((
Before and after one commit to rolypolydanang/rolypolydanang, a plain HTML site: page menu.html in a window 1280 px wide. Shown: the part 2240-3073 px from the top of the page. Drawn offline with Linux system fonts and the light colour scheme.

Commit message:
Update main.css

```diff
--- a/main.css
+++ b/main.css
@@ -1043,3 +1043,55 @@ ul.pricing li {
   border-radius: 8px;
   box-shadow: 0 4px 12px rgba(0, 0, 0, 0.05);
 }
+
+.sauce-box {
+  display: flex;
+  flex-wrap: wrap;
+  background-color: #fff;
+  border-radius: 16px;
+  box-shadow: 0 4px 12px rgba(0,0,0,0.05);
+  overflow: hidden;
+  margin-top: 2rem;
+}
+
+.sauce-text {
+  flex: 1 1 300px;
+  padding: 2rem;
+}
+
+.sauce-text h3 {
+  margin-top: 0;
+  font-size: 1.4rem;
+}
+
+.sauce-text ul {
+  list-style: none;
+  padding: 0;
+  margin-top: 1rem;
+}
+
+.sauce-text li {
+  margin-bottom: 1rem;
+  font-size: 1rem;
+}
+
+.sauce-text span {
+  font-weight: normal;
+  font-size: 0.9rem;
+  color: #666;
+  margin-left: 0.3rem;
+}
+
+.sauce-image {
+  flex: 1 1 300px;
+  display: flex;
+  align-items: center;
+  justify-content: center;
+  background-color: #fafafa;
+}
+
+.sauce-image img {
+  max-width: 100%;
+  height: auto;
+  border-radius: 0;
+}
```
))
▶ [Problem to work on] Show all lines above that contain "sauce".

▶ [Output below]
+.sauce-box {
+.sauce-text {
+.sauce-text h3 {
+.sauce-text ul {
+.sauce-text li {
+.sauce-text span {
+.sauce-image {
+.sauce-image img {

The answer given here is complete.